Neither of them mention anything about the Stormtroopers. Because that’s not part of the movie. That’s not part of the plot.
The other major flaw in the theory is the Stormtroopers horrible aim in later movies. According to the theory, the only reason the Troopers had bad aim was because they were intentionally missing on the Death Star. So why were they such horrible shots in Empire Strikes Back? Recall that, as the Falcon was preparing to chase after Boba Fett, Leia was providing cover fire and was nailing Troopers left and right, meanwhile the villains couldn’t hit anything. Were they missing on purpose too? Obviously not. They were missing because it’s a movie and the plot demanded it.
In Return of the Jedi several hundred Stormtroopers were embarrassed in defeat by teddy bears. End of argument.
Fan theories are fun but it’s not fun when fans forget that theories are just that. I love reading that “Pinky from Pinky and the Brain is secretly a genius.” I love the idea that “Dr. Claw is the real Inspector Gadget and the hero is a doppelganger robot.” Fan theories are great, but in the end they’re nothing more than theories. And these things we love are nothing more than books, TV shows and movies.

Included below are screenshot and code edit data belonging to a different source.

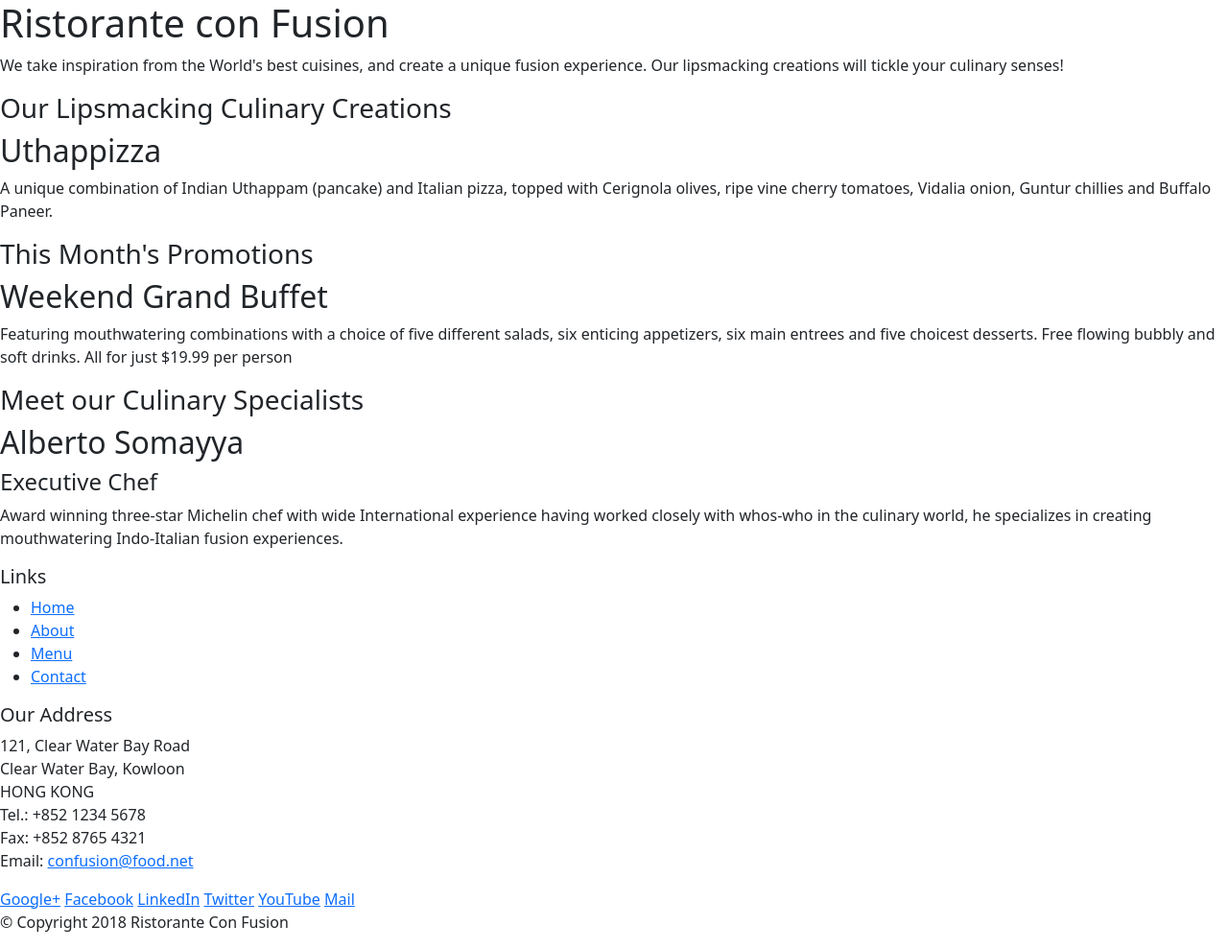
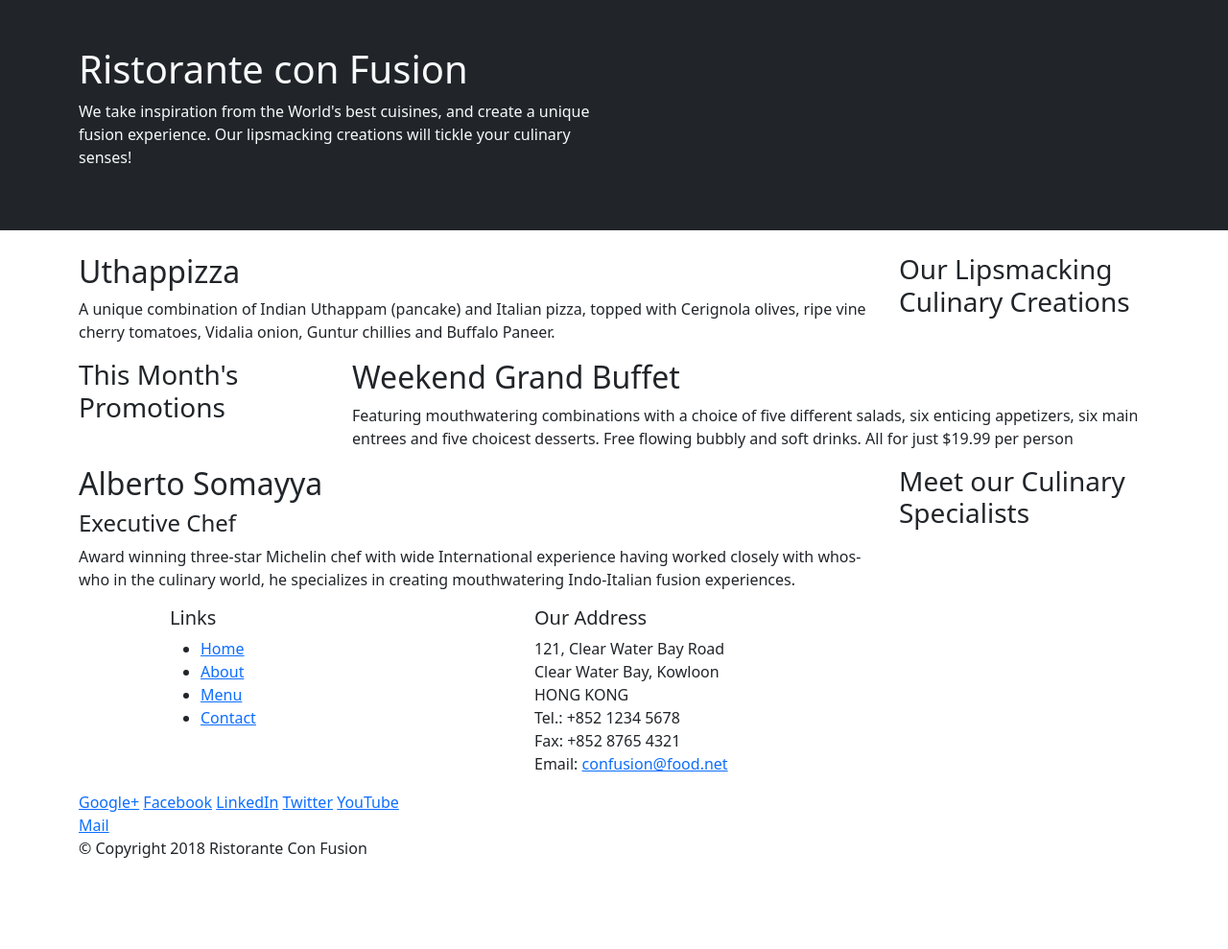
Before and after one commit to facufrnandz/Coursera-Bootstrap, a website: page index.html in a window 1280 px wide. Shown: the whole page at 96% size. After the commit the page ends 912 px from the top, so only its background shows below. Drawn offline with nearby package versions, Linux system fonts and the light colour scheme.

Commit message:
Bootstrap Grid Part I

```diff
--- a/index.html
+++ b/index.html
@@ -14,46 +14,46 @@
 
 <body>
 
-    <header>
-        <div>
-            <div>
-                <div>
+    <header class="p-5 mb-4 bg-dark text-light">
+        <div class="container">
+            <div class="row">
+                <div class="col-12 col-sm-6 ">
                     <h1>Ristorante con Fusion</h1>
                     <p>We take inspiration from the World's best cuisines, and create a unique fusion experience. Our lipsmacking creations will tickle your culinary senses!</p>
                 </div>
-                <div>
+                <div class="col-12 col-sm">
                 </div>
             </div>
         </div>
     </header>
 
-    <div>
-        <div>
-            <div>
+    <div class="container">
+        <div class="row">
+            <div class="col-12 clas-sm-4 order-sm-last col-md-3" >
                 <h3>Our Lipsmacking Culinary Creations</h3>
             </div>
-            <div>
+            <div class="col col-sm order-sm-first col-md">
                 <h2>Uthappizza</h2>
                 <p>A unique combination of Indian Uthappam (pancake) and Italian pizza, topped with Cerignola olives, ripe vine cherry tomatoes, Vidalia onion, Guntur chillies and Buffalo Paneer.</p>
             </div>
         </div>
 
 
-        <div>
-            <div>
+        <div class="row">
+            <div class="col-12 clas-sm-4 col-md-3">
                 <h3>This Month's Promotions</h3>
             </div>
-            <div>
+            <div class="col-12 col-sm">
                 <h2>Weekend Grand Buffet</h2>
                 <p>Featuring mouthwatering combinations with a choice of five different salads, six enticing appetizers, six main entrees and five choicest desserts. Free flowing bubbly and soft drinks. All for just $19.99 per person </p>
             </div>
         </div>
 
-        <div>
-            <div>
+        <div class="row">
+            <div class="col-12 clas-sm-4 order-sm-last col-md-3">
                 <h3>Meet our Culinary Specialists</h3>
             </div>
-            <div>
+            <div class="col-12 col-sm order-sm-first">
                 <h2>Alberto Somayya</h2>
                 <h4>Executive Chef</h4>
                 <p>Award winning three-star Michelin chef with wide International experience having worked closely with whos-who in the culinary world, he specializes in creating mouthwatering Indo-Italian fusion experiences. </p>
@@ -62,9 +62,9 @@
     </div>
 
     <footer>
-        <div>
-            <div>
-                <div>
+        <div class="container">
+            <div class="row">
+                <div class="col-4 offset-1 col-sm-4">
                     <h5>Links</h5>
                     <ul>
                         <li><a href="#">Home</a></li>
@@ -73,7 +73,7 @@
                         <li><a href="#">Contact</a></li>
                     </ul>
                 </div>
-                <div>
+                <div class="col-7 col-sm-5">
                     <h5>Our Address</h5>
                     <address>
 		              121, Clear Water Bay Road<br>
@@ -84,7 +84,7 @@
 		              Email: <a href="mailto:confusion@food.net">confusion@food.net</a>
 		           </address>
                 </div>
-                <div>
+                <div class="col-12 col-sm-4">
                     <div>
                         <a href="http://google.com/+">Google+</a>
                         <a href="http://www.facebook.com/profile.php?id=">Facebook</a>
@@ -95,8 +95,8 @@
                     </div>
                 </div>
            </div>
-           <div>
-                <div>
+           <div class="row">
+                <div class="col-auto">
                     <p>© Copyright 2018 Ristorante Con Fusion</p>
                 </div>
            </div>
```
Also changed, not shown: 1 other file.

We take our entertainment way too seriously. And if you don’t believe me, consider the fact that you just read 1,200 words that set out to debunk a fan theory about a movie series.
I need to rethink my life.